| Material for this exercise |
•••
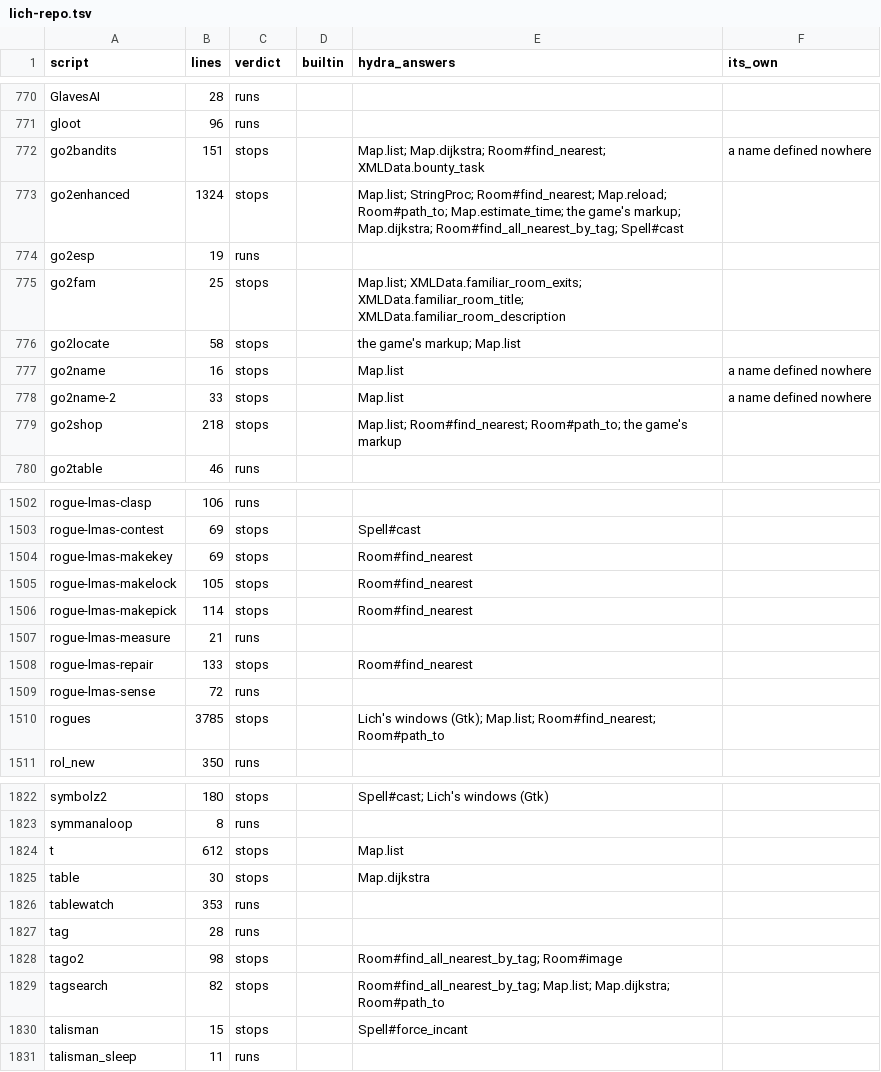
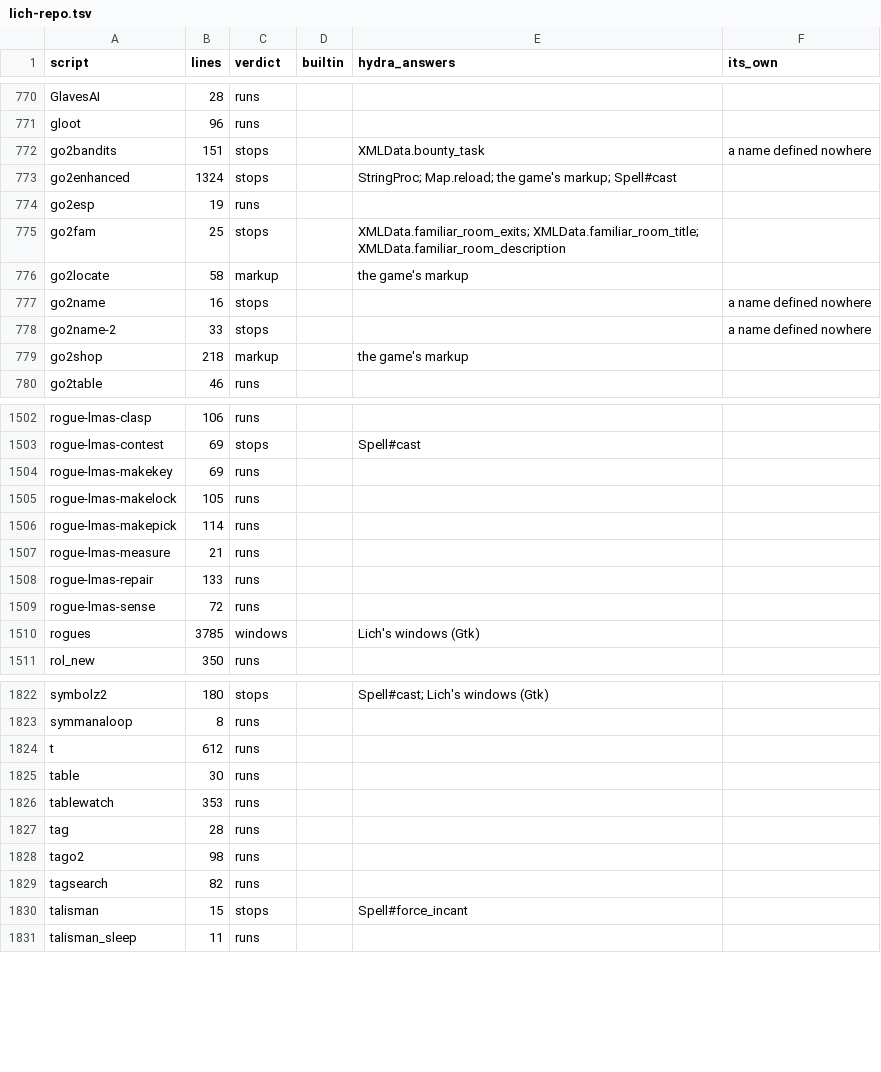
Before and after one commit to Nisugi/cena, a TSV file: inventory/14-what-runs/lich-repo.tsv, drawn as a sheet; only a part is shown, gaps mark what is left out; the diff covers the shown part only.

```diff
--- a/inventory/14-what-runs/lich-repo.tsv
+++ b/inventory/14-what-runs/lich-repo.tsv
@@ -771,10 +771,10 @@ GlavesAI	28	runs
 gloot	96	runs			
-go2bandits	151	stops		Map.list; Map.dijkstra; Room#find_nearest; XMLData.bounty_task	a name defined nowhere
-go2enhanced	1324	stops		Map.list; StringProc; Room#find_nearest; Map.reload; Room#path_to; Map.estimate_time; the game's markup; Map.dijkstra; Room#find_all_nearest_by_tag; Spell#cast	
+go2bandits	151	stops		XMLData.bounty_task	a name defined nowhere
+go2enhanced	1324	stops		StringProc; Map.reload; the game's markup; Spell#cast	
 go2esp	19	runs			
-go2fam	25	stops		Map.list; XMLData.familiar_room_exits; XMLData.familiar_room_title; XMLData.familiar_room_description	
-go2locate	58	stops		the game's markup; Map.list	
-go2name	16	stops		Map.list	a name defined nowhere
-go2name-2	33	stops		Map.list	a name defined nowhere
-go2shop	218	stops		Map.list; Room#find_nearest; Room#path_to; the game's markup	
+go2fam	25	stops		XMLData.familiar_room_exits; XMLData.familiar_room_title; XMLData.familiar_room_description	
+go2locate	58	markup		the game's markup	
+go2name	16	stops			a name defined nowhere
+go2name-2	33	stops			a name defined nowhere
+go2shop	218	markup		the game's markup	
 go2table	46	runs			
@@ -1503,9 +1503,9 @@ rogue-lmas-clasp	106	runs
 rogue-lmas-contest	69	stops		Spell#cast	
-rogue-lmas-makekey	69	stops		Room#find_nearest	
-rogue-lmas-makelock	105	stops		Room#find_nearest	
-rogue-lmas-makepick	114	stops		Room#find_nearest	
+rogue-lmas-makekey	69	runs			
+rogue-lmas-makelock	105	runs			
+rogue-lmas-makepick	114	runs			
 rogue-lmas-measure	21	runs			
-rogue-lmas-repair	133	stops		Room#find_nearest	
+rogue-lmas-repair	133	runs			
 rogue-lmas-sense	72	runs			
-rogues	3785	stops		Lich's windows (Gtk); Map.list; Room#find_nearest; Room#path_to	
+rogues	3785	windows		Lich's windows (Gtk)	
 rol_new	350	runs			
@@ -1823,8 +1823,8 @@ symbolz2	180	stops		Spell#cast; Lich's windows (Gtk)
 symmanaloop	8	runs			
-t	612	stops		Map.list	
-table	30	stops		Map.dijkstra	
+t	612	runs			
+table	30	runs			
 tablewatch	353	runs			
 tag	28	runs			
-tago2	98	stops		Room#find_all_nearest_by_tag; Room#image	
-tagsearch	82	stops		Room#find_all_nearest_by_tag; Map.list; Map.dijkstra; Room#path_to	
+tago2	98	runs			
+tagsearch	82	runs			
 talisman	15	stops		Spell#force_incant	
```
Also changed, not shown: 162 edited cells elsewhere in this file, inventory/14-what-runs/elanthia-online.tsv, 5 other files.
•••
| What the task asks |
Find the word "defined" in the entries, and copy every line it shows up in.

| Your solution |
-go2bandits	151	stops		Map.list; Map.dijkstra; Room#find_nearest; XMLData.bounty_task	a name defined nowhere
+go2bandits	151	stops		XMLData.bounty_task	a name defined nowhere
-go2name	16	stops		Map.list	a name defined nowhere
-go2name-2	33	stops		Map.list	a name defined nowhere
+go2name	16	stops			a name defined nowhere
+go2name-2	33	stops			a name defined nowhere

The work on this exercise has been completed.